▸ **What you need to do**:
An exact reproduction of all entries is expected.

Top of Input

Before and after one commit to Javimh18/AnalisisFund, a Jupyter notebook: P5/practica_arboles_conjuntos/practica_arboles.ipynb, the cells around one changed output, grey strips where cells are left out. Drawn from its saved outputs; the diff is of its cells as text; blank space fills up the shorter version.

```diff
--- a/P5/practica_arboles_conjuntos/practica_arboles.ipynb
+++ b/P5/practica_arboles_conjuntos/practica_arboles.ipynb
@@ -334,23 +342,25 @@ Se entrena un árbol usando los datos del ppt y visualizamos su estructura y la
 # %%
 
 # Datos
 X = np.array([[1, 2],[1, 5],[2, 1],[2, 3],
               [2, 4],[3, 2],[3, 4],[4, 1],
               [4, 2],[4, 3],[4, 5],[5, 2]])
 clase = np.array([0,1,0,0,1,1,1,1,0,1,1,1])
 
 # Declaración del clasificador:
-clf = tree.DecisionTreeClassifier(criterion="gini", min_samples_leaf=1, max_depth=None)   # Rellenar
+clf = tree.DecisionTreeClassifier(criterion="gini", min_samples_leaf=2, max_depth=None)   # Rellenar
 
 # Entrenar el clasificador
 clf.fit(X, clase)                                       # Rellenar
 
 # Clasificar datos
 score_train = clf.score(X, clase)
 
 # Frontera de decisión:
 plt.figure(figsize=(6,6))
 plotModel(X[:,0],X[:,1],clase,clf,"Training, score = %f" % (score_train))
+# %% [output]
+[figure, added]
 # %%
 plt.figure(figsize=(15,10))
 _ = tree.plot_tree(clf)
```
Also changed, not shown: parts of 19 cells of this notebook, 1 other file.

Bottom of Input

▸ **Response to the task**:
Before and after one commit to Javimh18/AnalisisFund, a Jupyter notebook: P5/practica_arboles_conjuntos/practica_arboles.ipynb, the cells around one changed output, grey strips where cells are left out. Drawn from its saved outputs; the diff is of its cells as text; blank space fills up the shorter version.

```diff
--- a/P5/practica_arboles_conjuntos/practica_arboles.ipynb
+++ b/P5/practica_arboles_conjuntos/practica_arboles.ipynb
@@ -334,23 +342,25 @@ Se entrena un árbol usando los datos del ppt y visualizamos su estructura y la
 # %%
 
 # Datos
 X = np.array([[1, 2],[1, 5],[2, 1],[2, 3],
               [2, 4],[3, 2],[3, 4],[4, 1],
               [4, 2],[4, 3],[4, 5],[5, 2]])
 clase = np.array([0,1,0,0,1,1,1,1,0,1,1,1])
 
 # Declaración del clasificador:
-clf = tree.DecisionTreeClassifier(criterion="gini", min_samples_leaf=1, max_depth=None)   # Rellenar
+clf = tree.DecisionTreeClassifier(criterion="gini", min_samples_leaf=2, max_depth=None)   # Rellenar
 
 # Entrenar el clasificador
 clf.fit(X, clase)                                       # Rellenar
 
 # Clasificar datos
 score_train = clf.score(X, clase)
 
 # Frontera de decisión:
 plt.figure(figsize=(6,6))
 plotModel(X[:,0],X[:,1],clase,clf,"Training, score = %f" % (score_train))
+# %% [output]
+[figure, added]
 # %%
 plt.figure(figsize=(15,10))
 _ = tree.plot_tree(clf)
```
Also changed, not shown: parts of 19 cells of this notebook, 1 other file.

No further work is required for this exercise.